UK based British design studio, Wallace Sewell, was established by Harriet Wallace-Jones and Emma Sewell after graduating from The Royal College of Art in 1990. Their diverse portfolio includes scarves for the Tate museums as well as moquette fabric designs for Transport for London’s underground seating. We had the pleasure of catching up with Emma, to find out how they use wool and the future of their brand.
1. What is it about wool that makes it such a good fibre to work with?
Wool is my favourite fibre, as it is so versatile. It can feel soft or dry as a finished cloth. It can be dyed into vibrant shades and also be milled (felted) to create a wide variety of finishes from heavy-duty felts to delicate yet stable cloths. It can keep you warm or cool and it’s natural bounciness means it resists creasing and recovers well from being folded. Plus, for all it’s amazing qualities it is affordable.
It’s natural properties of water resistance, flame retardancy coupled with it’s strength mean it’s also used for best quality moquette fabric for public transport.
2. You’ve had some exciting collaborations, with Designtex and Anthropologie to name just two. Do you have any future collaborations lined up that you could tell us about?

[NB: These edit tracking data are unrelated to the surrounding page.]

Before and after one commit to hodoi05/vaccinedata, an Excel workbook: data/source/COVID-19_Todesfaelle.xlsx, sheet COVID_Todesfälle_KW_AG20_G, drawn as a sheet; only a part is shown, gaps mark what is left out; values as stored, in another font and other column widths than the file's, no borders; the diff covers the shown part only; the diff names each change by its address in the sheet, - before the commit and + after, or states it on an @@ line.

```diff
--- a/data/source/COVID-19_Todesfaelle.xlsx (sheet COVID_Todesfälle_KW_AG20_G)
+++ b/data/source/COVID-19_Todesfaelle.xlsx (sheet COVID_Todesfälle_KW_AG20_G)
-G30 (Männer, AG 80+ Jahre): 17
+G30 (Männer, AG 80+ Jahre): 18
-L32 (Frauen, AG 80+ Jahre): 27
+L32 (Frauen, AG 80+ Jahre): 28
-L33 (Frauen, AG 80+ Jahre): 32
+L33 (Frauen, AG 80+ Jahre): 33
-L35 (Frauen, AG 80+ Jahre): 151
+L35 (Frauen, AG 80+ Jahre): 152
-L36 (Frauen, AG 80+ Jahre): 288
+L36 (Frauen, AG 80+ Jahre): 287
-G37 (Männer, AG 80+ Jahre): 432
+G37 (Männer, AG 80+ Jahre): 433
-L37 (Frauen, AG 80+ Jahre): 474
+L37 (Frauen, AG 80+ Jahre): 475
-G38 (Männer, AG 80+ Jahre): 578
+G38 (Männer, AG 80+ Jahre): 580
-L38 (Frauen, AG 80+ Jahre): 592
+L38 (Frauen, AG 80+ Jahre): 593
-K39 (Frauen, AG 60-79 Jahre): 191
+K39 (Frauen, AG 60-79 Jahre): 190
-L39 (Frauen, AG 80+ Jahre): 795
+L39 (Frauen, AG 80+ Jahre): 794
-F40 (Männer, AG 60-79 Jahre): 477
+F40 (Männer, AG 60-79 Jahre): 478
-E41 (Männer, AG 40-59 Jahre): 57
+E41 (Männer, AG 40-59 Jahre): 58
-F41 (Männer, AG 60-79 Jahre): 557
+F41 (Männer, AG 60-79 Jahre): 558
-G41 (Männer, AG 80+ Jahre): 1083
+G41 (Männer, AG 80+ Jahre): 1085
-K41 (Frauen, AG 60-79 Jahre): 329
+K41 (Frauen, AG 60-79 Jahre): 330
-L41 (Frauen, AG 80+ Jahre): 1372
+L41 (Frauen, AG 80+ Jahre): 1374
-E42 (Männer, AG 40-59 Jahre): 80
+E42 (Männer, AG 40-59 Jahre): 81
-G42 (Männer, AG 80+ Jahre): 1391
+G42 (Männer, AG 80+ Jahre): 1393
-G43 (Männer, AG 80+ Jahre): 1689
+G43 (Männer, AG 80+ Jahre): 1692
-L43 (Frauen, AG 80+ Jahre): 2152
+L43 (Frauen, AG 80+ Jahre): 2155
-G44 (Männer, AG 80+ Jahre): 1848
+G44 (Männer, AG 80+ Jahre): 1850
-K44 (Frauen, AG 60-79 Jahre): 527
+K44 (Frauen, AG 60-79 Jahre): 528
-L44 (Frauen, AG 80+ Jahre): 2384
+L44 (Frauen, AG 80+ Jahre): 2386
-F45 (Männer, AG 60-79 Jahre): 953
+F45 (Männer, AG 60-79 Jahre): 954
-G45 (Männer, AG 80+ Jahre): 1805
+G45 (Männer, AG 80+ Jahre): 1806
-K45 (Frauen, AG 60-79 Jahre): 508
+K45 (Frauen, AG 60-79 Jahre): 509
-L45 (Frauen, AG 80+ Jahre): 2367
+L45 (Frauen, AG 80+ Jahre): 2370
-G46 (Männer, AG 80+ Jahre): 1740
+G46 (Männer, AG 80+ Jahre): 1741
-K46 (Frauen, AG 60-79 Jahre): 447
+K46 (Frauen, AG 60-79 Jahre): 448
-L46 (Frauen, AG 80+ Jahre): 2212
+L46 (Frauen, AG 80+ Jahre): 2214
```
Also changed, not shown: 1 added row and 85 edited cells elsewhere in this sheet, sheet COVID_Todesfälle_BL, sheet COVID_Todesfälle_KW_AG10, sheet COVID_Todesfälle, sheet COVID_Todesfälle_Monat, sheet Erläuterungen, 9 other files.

We have been busy this year working with new clients, such as Puma, Dulwich Picture House and Toast, creating bespoke scarves and throws and have also been working on a collection for a US lifestyle company that will be launching next year, plus a couple of new designs for Transport for London, which will be appearing on seats early next year. Plus we have just installed a solo exhibition at the Ruthin Craft Centre in North Wales, which runs till the end of January 2016.
3. Where do you source your material from?

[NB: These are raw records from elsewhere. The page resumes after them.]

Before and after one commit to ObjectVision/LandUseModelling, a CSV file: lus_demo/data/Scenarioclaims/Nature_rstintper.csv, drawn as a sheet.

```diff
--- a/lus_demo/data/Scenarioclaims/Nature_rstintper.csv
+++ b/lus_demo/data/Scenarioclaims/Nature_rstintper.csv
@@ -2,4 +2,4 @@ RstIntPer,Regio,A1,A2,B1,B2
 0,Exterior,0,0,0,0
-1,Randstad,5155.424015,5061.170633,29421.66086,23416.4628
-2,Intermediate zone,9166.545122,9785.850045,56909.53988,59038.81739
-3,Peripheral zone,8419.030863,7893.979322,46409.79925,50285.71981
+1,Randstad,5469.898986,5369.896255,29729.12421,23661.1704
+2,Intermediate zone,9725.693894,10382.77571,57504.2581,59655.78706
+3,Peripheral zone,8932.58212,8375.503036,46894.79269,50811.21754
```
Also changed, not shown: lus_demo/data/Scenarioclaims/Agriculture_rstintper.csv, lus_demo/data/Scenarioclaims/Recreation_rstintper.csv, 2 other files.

We source all our yarns from UK suppliers, though some fibres will have been brought into the UK for spinning and weave all our cloth in Lancashire and ‘finish’ or wash it in Yorkshire.
4. How important is it that you do your production in the UK?
From day one, 23 years ago, we have always produced in the UK, as we value the expertise and versatility of the UK textile industry. It has always risen to any challenges we have thrown at it, from weaving odd combinations of yarn together to developing new methods for finishing and washing the cloth. In addition, we really enjoy the interaction with the teams we work within the industry and value the ease of communication that producing in the country allows.
5. What are your plans for your brand?
We have really enjoyed the collaborations and bespoke work we have been involved with recently and hope to expand this consultancy side of the business, working with new partners as it is always challenging and develops us as designers.